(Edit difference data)
☆ ☆ ☆ ☆ ☆

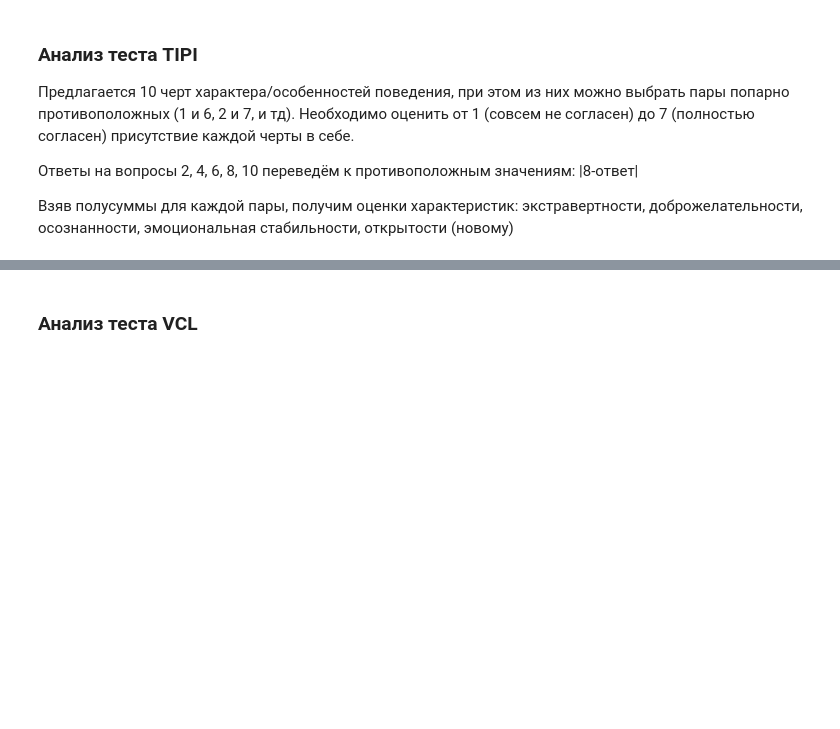
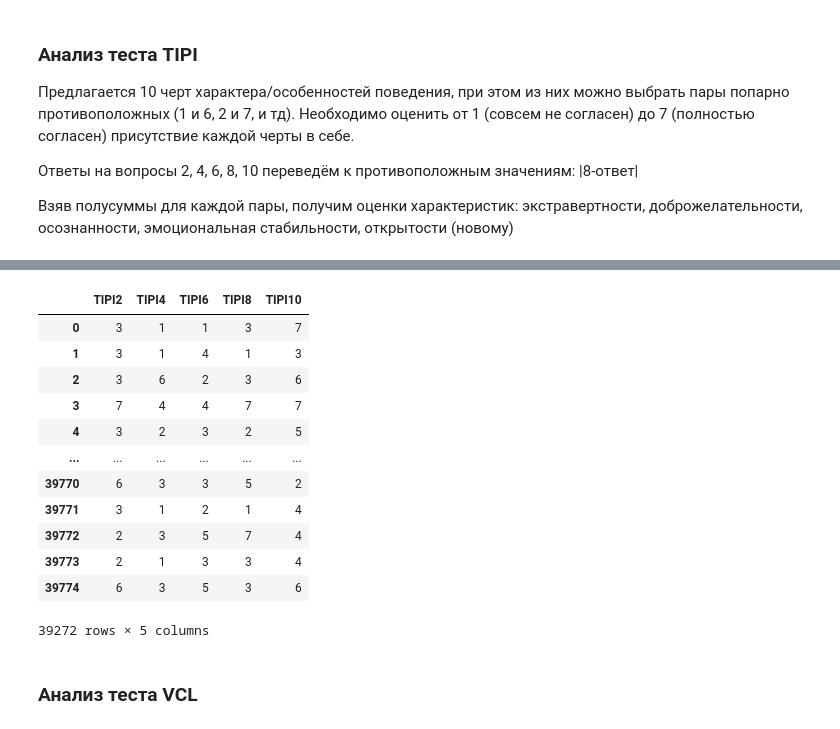
Before and after one commit to rrrin/mental-health, a Jupyter notebook: mental_research.ipynb, the cells around one changed output, grey strips where cells are left out. Saved outputs shown, nothing was run; the diff lists cells and outputs as text; code cells hidden in the pictures; blank space fills up the shorter version.

```diff
--- a/mental_research.ipynb
+++ b/mental_research.ipynb
@@ -1146,5 +805,3 @@ sns.boxplot(x='depr_level_q', y='mean_time', data=scales_q_time)
 Ответы на вопросы 2, 4, 6, 8, 10 переведём к противоположным значениям: |8-ответ|
 
 Взяв полусуммы для каждой пары, получим оценки характеристик: экстравертности, доброжелательности, осознанности, эмоциональная стабильности, открытости (новому)
-# %%
-scale_t_data.loc[:, ['TIPI'+str(i*2) for i in range(1,6)]]=8-scale_t_data.loc[:, ['TIPI'+str(i*2) for i in range(1,6)]]
@@ -1160,6 +807,0 @@ See the caveats in the documentation: https://pandas.pydata.org/pandas-docs/stab
-# %%
-scale_t_data['Extraversion']=(scale_t_data['TIPI1']+scale_t_data['TIPI6'])/2
-scale_t_data['Agreeableness']=(scale_t_data['TIPI2']+scale_t_data['TIPI7'])/2
-scale_t_data['Conscientiousness']=(scale_t_data['TIPI3']+scale_t_data['TIPI8'])/2
-scale_t_data['Em_stability']=(scale_t_data['TIPI4']+scale_t_data['TIPI9'])/2
-scale_t_data['Openness']=(scale_t_data['TIPI5']+scale_t_data['TIPI10'])/2
@@ -1183,0 +808,4 @@ See the caveats in the documentation: https://pandas.pydata.org/pandas-docs/stab
+# %%
+res=scale_t_data.loc[:, ['TIPI'+str(i*2) for i in range(1,6)]].apply(lambda x: 8-x)
+# %%
+scale_t_data.loc[:, ['TIPI'+str(i*2) for i in range(1,6)]]=res.copy()
@@ -1183,0 +821,16 @@ See the caveats in the documentation: https://pandas.pydata.org/pandas-docs/stab
+# %%
+scale_t_data.loc[:, ['TIPI'+str(i*2) for i in range(1,6)]]
+# %% [output]
+|  | TIPI2 | TIPI4 | TIPI6 | TIPI8 | TIPI10 |
+| 0 | 3 | 1 | 1 | 3 | 7 |
+| 1 | 3 | 1 | 4 | 1 | 3 |
+| 2 | 3 | 6 | 2 | 3 | 6 |
+| 3 | 7 | 4 | 4 | 7 | 7 |
+| 4 | 3 | 2 | 3 | 2 | 5 |
+| ... | ... | ... | ... | ... | ... |
+| 39770 | 6 | 3 | 3 | 5 | 2 |
+| 39771 | 3 | 1 | 2 | 1 | 4 |
+| 39772 | 2 | 3 | 5 | 7 | 4 |
+| 39773 | 2 | 1 | 3 | 3 | 4 |
+| 39774 | 6 | 3 | 5 | 3 | 6 |
+39272 rows × 5 columns
```
Also changed, not shown: parts of 73 cells of this notebook.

☆ ☆ ☆ ☆ ☆

▸ Problem requirements
Every entry should be written out word for word, except for its pictures.

▸ Exercise answer
Before and after one commit to rrrin/mental-health, a Jupyter notebook: mental_research.ipynb, the cells around one changed output, grey strips where cells are left out. Saved outputs shown, nothing was run; the diff lists cells and outputs as text; code cells hidden in the pictures; blank space fills up the shorter version.

```diff
--- a/mental_research.ipynb
+++ b/mental_research.ipynb
@@ -1146,5 +805,3 @@ sns.boxplot(x='depr_level_q', y='mean_time', data=scales_q_time)
 Ответы на вопросы 2, 4, 6, 8, 10 переведём к противоположным значениям: |8-ответ|
 
 Взяв полусуммы для каждой пары, получим оценки характеристик: экстравертности, доброжелательности, осознанности, эмоциональная стабильности, открытости (новому)
-# %%
-scale_t_data.loc[:, ['TIPI'+str(i*2) for i in range(1,6)]]=8-scale_t_data.loc[:, ['TIPI'+str(i*2) for i in range(1,6)]]
@@ -1160,6 +807,0 @@ See the caveats in the documentation: https://pandas.pydata.org/pandas-docs/stab
-# %%
-scale_t_data['Extraversion']=(scale_t_data['TIPI1']+scale_t_data['TIPI6'])/2
-scale_t_data['Agreeableness']=(scale_t_data['TIPI2']+scale_t_data['TIPI7'])/2
-scale_t_data['Conscientiousness']=(scale_t_data['TIPI3']+scale_t_data['TIPI8'])/2
-scale_t_data['Em_stability']=(scale_t_data['TIPI4']+scale_t_data['TIPI9'])/2
-scale_t_data['Openness']=(scale_t_data['TIPI5']+scale_t_data['TIPI10'])/2
@@ -1183,0 +808,4 @@ See the caveats in the documentation: https://pandas.pydata.org/pandas-docs/stab
+# %%
+res=scale_t_data.loc[:, ['TIPI'+str(i*2) for i in range(1,6)]].apply(lambda x: 8-x)
+# %%
+scale_t_data.loc[:, ['TIPI'+str(i*2) for i in range(1,6)]]=res.copy()
@@ -1183,0 +821,16 @@ See the caveats in the documentation: https://pandas.pydata.org/pandas-docs/stab
+# %%
+scale_t_data.loc[:, ['TIPI'+str(i*2) for i in range(1,6)]]
+# %% [output]
+|  | TIPI2 | TIPI4 | TIPI6 | TIPI8 | TIPI10 |
+| 0 | 3 | 1 | 1 | 3 | 7 |
+| 1 | 3 | 1 | 4 | 1 | 3 |
+| 2 | 3 | 6 | 2 | 3 | 6 |
+| 3 | 7 | 4 | 4 | 7 | 7 |
+| 4 | 3 | 2 | 3 | 2 | 5 |
+| ... | ... | ... | ... | ... | ... |
+| 39770 | 6 | 3 | 3 | 5 | 2 |
+| 39771 | 3 | 1 | 2 | 1 | 4 |
+| 39772 | 2 | 3 | 5 | 7 | 4 |
+| 39773 | 2 | 1 | 3 | 3 | 4 |
+| 39774 | 6 | 3 | 5 | 3 | 6 |
+39272 rows × 5 columns
```
Also changed, not shown: parts of 73 cells of this notebook.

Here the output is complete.